[Record set Boundary: Start]

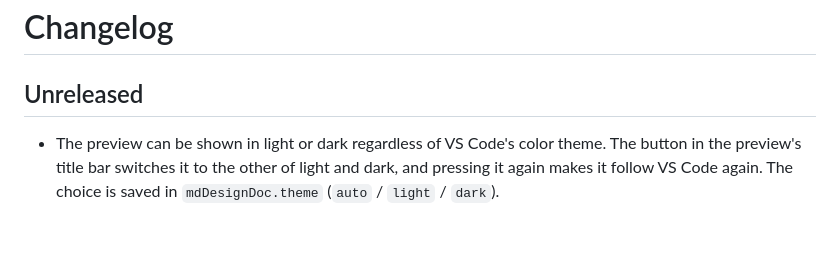
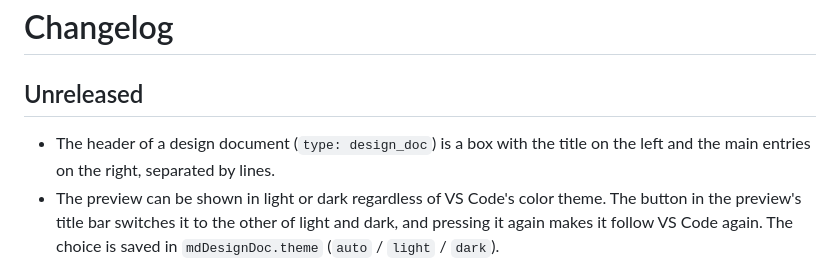
Before and after one commit to playree/markdown-design-doc-viewer, a Markdown page: CHANGELOG.md, the part around the change. Drawn GitHub-style; blank space fills up the shorter version.

```diff
--- a/CHANGELOG.md
+++ b/CHANGELOG.md
@@ -2,6 +2,7 @@
 
 ## Unreleased
 
+- The header of a design document (`type: design_doc`) is a box with the title on the left and the main entries on the right, separated by lines.
 - The preview can be shown in light or dark regardless of VS Code's color theme. The button in the preview's title bar switches it to the other of light and dark, and pressing it again makes it follow VS Code again. The choice is saved in `mdDesignDoc.theme` (`auto` / `light` / `dark`).
 
 ## 0.4.0
```
Also changed, not shown: README.ja.md (+1 -1 lines), README.md (+1 -1 lines), images/screenshot-header.ja.png, images/screenshot-header.png, 1 other file.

[Record set Boundary: End]

For each line of the entries that includes "lines", show that line.

+- The header of a design document (`type: design_doc`) is a box with the title on the left and the main entries on the right, separated by lines.
Also changed, not shown: README.ja.md (+1 -1 lines), README.md (+1 -1 lines), images/screenshot-header.ja.png, images/screenshot-header.png, 1 other file.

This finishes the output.